User interface change data:
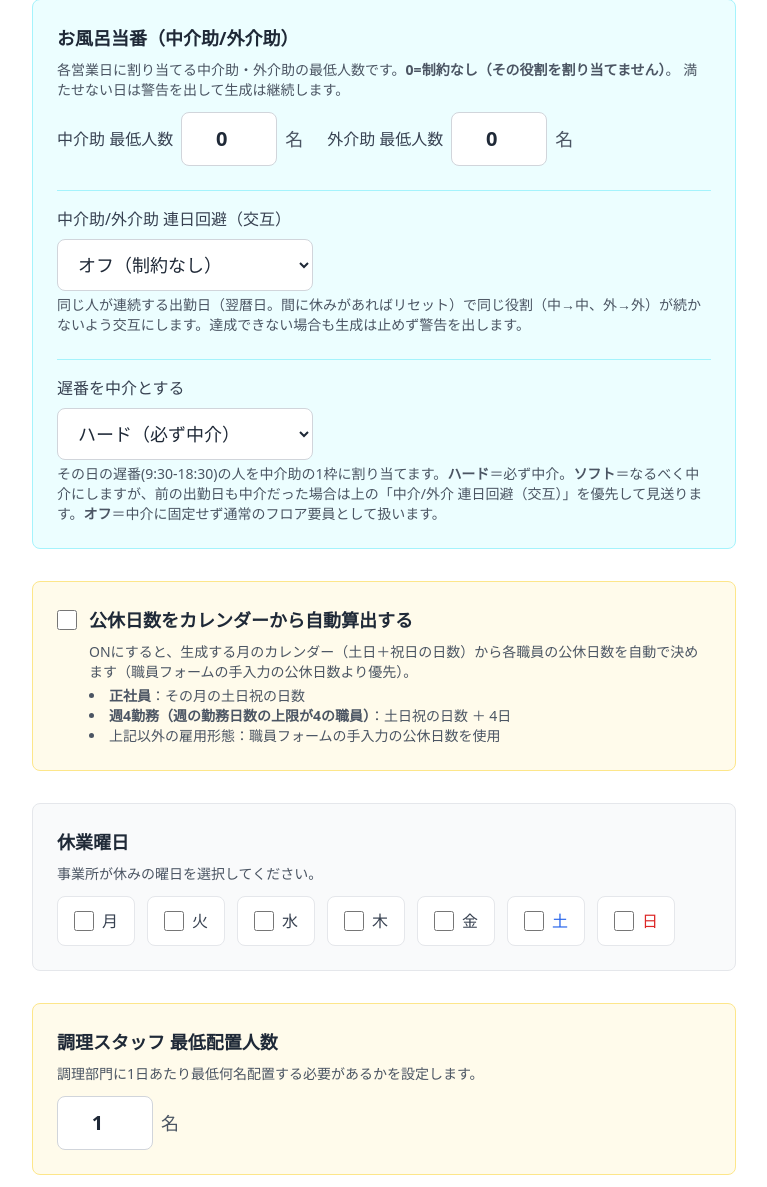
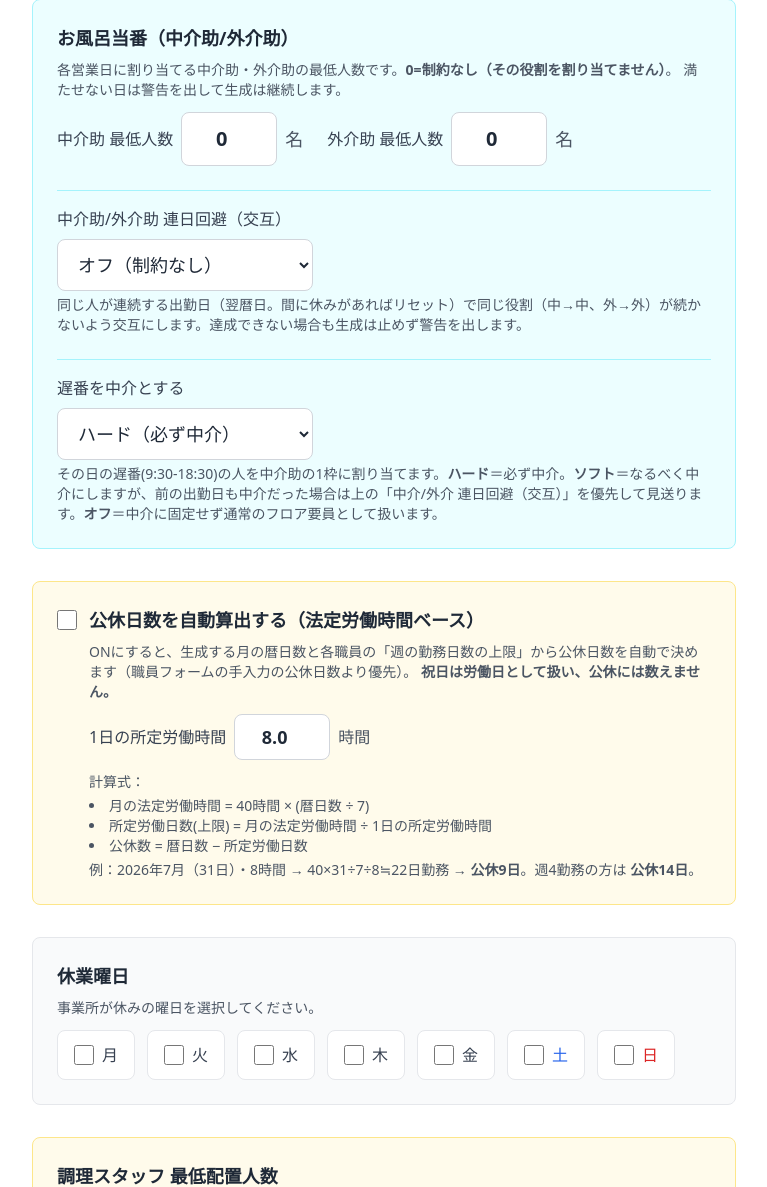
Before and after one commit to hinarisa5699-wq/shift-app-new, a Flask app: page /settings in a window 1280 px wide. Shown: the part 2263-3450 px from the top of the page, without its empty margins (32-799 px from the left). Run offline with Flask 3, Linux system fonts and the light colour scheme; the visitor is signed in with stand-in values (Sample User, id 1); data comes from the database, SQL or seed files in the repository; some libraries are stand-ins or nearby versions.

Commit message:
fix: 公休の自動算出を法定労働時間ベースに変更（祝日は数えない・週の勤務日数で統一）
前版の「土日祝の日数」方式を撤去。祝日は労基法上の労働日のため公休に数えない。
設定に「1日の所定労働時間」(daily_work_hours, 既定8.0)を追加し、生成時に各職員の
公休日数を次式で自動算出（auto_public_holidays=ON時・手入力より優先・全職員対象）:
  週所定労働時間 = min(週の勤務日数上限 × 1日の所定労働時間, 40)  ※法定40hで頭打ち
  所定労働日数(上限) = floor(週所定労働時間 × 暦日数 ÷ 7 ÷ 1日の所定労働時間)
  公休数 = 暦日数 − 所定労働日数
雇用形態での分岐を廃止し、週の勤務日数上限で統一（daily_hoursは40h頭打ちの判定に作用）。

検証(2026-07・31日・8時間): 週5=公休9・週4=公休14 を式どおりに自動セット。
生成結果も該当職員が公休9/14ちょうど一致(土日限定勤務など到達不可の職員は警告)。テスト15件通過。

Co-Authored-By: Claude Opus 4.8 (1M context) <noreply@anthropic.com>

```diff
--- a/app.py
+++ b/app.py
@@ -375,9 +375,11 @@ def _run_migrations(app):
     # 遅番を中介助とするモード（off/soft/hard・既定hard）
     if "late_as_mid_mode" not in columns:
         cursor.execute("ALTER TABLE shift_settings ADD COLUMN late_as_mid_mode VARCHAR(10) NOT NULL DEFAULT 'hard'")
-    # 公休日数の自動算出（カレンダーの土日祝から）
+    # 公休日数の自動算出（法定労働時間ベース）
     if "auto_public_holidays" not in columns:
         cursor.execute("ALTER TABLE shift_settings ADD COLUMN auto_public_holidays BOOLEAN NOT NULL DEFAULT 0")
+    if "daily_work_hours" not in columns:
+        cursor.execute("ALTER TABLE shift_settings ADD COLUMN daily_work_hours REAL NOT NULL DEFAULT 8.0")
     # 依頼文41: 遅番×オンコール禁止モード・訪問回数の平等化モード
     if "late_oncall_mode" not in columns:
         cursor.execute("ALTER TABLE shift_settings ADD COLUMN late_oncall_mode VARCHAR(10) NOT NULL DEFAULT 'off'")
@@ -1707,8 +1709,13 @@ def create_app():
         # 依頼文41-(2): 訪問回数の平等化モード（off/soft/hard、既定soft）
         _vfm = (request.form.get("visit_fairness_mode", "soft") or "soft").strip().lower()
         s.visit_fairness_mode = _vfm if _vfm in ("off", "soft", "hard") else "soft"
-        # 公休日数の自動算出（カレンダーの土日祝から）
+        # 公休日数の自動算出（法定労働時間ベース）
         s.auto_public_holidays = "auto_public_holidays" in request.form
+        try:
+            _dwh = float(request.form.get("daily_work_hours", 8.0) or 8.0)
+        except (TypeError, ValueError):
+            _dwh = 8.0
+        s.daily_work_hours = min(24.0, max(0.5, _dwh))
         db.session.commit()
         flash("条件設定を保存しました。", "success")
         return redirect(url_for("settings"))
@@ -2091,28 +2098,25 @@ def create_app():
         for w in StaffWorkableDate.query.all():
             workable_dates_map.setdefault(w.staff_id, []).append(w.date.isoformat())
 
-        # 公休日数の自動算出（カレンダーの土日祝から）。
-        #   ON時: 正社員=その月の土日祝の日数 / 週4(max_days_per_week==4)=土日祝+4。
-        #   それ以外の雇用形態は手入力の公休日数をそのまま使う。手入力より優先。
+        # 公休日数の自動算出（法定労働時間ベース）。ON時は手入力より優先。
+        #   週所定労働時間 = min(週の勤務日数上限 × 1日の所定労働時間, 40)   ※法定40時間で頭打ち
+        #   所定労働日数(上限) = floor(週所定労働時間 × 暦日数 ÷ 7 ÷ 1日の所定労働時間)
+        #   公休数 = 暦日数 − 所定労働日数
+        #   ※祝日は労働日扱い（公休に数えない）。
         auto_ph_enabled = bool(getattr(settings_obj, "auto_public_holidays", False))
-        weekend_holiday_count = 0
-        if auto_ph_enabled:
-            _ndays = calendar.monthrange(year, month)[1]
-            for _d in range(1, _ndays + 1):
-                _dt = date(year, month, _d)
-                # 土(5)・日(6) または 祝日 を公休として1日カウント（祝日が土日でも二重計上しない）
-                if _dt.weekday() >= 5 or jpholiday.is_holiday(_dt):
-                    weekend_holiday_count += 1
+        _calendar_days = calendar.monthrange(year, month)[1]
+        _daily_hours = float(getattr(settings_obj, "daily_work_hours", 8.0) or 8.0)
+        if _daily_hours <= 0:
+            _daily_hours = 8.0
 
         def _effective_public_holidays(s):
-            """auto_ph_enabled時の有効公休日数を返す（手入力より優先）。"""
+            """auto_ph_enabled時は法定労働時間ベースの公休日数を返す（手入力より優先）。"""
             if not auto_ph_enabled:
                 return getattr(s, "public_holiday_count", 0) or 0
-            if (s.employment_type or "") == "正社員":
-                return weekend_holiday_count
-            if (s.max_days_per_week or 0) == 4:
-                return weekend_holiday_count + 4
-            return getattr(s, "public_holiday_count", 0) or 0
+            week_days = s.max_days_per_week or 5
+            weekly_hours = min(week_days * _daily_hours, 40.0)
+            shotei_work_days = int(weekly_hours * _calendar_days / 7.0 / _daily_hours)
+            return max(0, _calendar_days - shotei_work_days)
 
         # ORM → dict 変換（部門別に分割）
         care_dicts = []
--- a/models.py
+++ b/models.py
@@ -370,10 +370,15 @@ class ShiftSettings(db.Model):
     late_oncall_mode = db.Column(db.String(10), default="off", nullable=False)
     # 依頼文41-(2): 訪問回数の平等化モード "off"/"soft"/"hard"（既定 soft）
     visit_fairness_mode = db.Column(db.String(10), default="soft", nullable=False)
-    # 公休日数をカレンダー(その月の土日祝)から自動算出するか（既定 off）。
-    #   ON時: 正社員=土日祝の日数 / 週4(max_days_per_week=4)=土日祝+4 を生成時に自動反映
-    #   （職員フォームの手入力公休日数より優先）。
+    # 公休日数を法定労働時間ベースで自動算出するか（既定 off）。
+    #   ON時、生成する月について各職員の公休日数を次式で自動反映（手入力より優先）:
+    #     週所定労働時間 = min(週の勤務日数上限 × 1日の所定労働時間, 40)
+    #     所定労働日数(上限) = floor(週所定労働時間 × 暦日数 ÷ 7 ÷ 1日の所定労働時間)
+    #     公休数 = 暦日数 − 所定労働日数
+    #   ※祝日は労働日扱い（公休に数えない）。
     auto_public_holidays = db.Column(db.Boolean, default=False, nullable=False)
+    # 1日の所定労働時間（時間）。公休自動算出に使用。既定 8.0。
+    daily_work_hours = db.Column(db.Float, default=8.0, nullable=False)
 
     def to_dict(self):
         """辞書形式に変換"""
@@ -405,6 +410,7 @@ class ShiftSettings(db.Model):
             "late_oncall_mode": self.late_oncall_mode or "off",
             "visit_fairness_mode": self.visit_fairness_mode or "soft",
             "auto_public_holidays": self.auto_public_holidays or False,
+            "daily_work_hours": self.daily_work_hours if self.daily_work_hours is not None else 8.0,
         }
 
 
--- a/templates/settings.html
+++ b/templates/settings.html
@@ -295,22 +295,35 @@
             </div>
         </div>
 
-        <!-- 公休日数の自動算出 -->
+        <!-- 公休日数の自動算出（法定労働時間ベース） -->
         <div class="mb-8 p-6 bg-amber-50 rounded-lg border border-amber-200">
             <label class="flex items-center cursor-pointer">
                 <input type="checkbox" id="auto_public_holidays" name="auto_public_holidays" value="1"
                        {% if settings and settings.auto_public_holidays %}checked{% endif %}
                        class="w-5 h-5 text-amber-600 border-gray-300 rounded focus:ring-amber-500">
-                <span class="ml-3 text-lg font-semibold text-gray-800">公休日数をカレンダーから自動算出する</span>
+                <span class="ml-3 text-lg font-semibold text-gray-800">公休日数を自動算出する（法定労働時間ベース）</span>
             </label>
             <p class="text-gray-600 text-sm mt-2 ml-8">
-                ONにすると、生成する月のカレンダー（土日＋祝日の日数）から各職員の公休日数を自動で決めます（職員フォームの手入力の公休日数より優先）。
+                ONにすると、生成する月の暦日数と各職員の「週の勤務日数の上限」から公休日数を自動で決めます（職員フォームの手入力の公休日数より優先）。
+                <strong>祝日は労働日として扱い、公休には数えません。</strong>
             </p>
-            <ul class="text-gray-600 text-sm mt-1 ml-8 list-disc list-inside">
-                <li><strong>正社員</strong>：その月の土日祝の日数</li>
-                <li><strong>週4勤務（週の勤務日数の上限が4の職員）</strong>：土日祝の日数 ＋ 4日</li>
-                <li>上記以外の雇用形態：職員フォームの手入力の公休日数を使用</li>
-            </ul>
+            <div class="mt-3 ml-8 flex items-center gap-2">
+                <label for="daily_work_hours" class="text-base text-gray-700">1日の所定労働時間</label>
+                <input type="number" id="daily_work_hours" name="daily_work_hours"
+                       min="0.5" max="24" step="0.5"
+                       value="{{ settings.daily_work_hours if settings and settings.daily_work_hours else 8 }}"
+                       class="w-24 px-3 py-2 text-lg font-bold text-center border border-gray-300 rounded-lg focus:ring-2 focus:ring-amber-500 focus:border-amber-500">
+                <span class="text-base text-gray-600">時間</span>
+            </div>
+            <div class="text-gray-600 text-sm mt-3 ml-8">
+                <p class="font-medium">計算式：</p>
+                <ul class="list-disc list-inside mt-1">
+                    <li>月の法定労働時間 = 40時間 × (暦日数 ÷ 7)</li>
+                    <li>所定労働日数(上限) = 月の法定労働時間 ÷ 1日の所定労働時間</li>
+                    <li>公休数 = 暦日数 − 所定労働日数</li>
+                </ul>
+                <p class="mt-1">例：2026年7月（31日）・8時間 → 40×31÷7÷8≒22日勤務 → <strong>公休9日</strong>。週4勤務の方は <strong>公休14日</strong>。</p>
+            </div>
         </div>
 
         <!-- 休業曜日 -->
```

---

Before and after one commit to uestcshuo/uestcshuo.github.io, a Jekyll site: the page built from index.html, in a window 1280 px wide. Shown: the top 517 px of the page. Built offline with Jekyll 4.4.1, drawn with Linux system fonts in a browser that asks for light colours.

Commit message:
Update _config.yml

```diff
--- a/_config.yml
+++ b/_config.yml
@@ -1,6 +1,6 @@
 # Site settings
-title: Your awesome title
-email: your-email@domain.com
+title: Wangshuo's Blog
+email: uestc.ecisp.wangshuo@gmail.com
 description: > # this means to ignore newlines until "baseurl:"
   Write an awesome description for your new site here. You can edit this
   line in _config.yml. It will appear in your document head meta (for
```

* * *

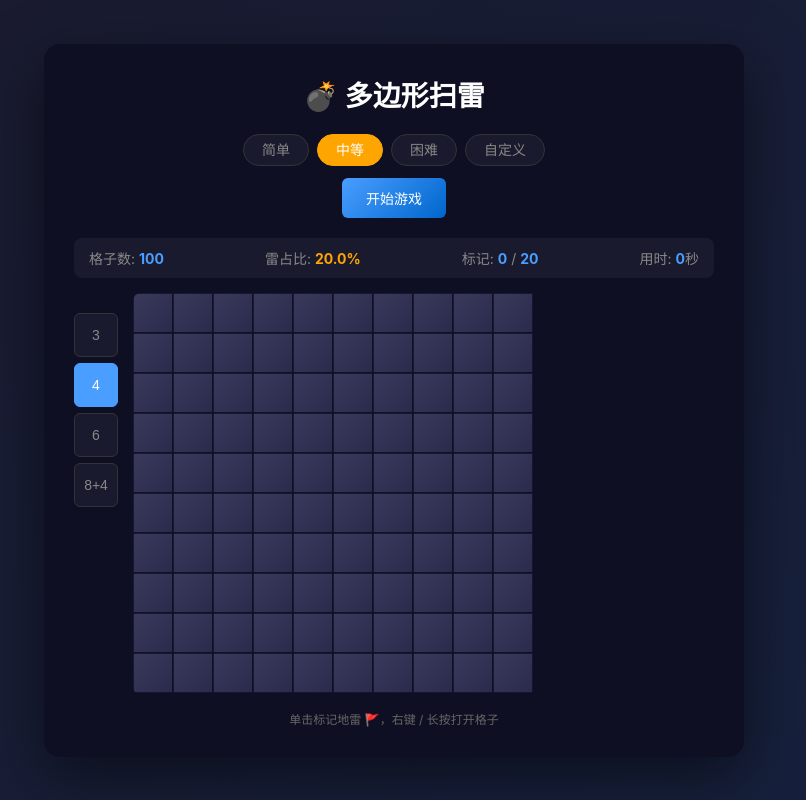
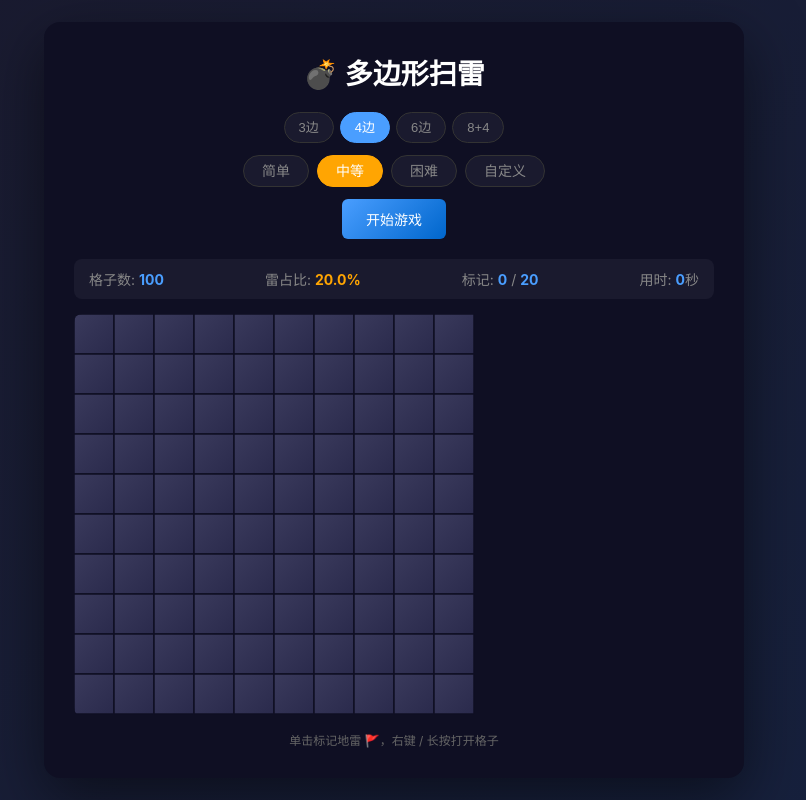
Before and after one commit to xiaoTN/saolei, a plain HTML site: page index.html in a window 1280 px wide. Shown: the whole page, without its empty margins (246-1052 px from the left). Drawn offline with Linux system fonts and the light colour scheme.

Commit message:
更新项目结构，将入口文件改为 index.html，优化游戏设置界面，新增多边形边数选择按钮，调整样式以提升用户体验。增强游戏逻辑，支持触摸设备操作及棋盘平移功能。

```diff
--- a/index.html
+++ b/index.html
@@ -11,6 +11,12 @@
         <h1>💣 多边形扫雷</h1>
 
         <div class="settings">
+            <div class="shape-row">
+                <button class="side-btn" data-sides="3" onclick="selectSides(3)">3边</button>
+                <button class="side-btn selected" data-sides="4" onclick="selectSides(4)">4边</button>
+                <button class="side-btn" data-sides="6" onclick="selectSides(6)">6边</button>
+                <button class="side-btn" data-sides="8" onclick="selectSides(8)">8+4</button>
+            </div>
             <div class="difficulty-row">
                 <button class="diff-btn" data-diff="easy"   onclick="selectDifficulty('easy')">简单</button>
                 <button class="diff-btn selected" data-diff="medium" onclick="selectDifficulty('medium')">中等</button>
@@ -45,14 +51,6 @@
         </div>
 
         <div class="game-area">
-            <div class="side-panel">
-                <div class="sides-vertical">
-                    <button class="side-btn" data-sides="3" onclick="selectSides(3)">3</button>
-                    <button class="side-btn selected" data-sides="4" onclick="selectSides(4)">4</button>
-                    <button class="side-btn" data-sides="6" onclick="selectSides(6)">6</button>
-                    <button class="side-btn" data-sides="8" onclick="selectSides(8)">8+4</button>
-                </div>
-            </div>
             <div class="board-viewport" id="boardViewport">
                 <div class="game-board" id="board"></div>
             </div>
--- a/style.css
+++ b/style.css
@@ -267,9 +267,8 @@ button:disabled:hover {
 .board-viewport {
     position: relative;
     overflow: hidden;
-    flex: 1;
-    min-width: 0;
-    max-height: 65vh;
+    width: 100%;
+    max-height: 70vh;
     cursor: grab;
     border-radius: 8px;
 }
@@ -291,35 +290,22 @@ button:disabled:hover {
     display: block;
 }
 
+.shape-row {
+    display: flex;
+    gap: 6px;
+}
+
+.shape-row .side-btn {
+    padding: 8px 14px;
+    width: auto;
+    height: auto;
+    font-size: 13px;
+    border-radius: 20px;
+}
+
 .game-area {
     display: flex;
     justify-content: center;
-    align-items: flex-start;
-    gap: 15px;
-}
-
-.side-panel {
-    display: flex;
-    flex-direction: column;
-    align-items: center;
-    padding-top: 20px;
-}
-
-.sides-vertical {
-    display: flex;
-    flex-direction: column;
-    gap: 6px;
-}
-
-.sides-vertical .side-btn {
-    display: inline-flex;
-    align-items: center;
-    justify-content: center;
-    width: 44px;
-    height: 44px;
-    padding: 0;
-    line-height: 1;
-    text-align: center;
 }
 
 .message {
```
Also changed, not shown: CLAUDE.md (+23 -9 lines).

#### PROBLEM TO WORK ON:
From the records given above, copy all lines containing "button".

#### OUTPUT OF THE EXERCISE:
+                <button class="side-btn" data-sides="3" onclick="selectSides(3)">3边</button>
+                <button class="side-btn selected" data-sides="4" onclick="selectSides(4)">4边</button>
+                <button class="side-btn" data-sides="6" onclick="selectSides(6)">6边</button>
+                <button class="side-btn" data-sides="8" onclick="selectSides(8)">8+4</button>
                 <button class="diff-btn" data-diff="easy"   onclick="selectDifficulty('easy')">简单</button>
                 <button class="diff-btn selected" data-diff="medium" onclick="selectDifficulty('medium')">中等</button>
-                    <button class="side-btn" data-sides="3" onclick="selectSides(3)">3</button>
-                    <button class="side-btn selected" data-sides="4" onclick="selectSides(4)">4</button>
-                    <button class="side-btn" data-sides="6" onclick="selectSides(6)">6</button>
-                    <button class="side-btn" data-sides="8" onclick="selectSides(8)">8+4</button>
@@ -267,9 +267,8 @@ button:disabled:hover {
@@ -291,35 +290,22 @@ button:disabled:hover {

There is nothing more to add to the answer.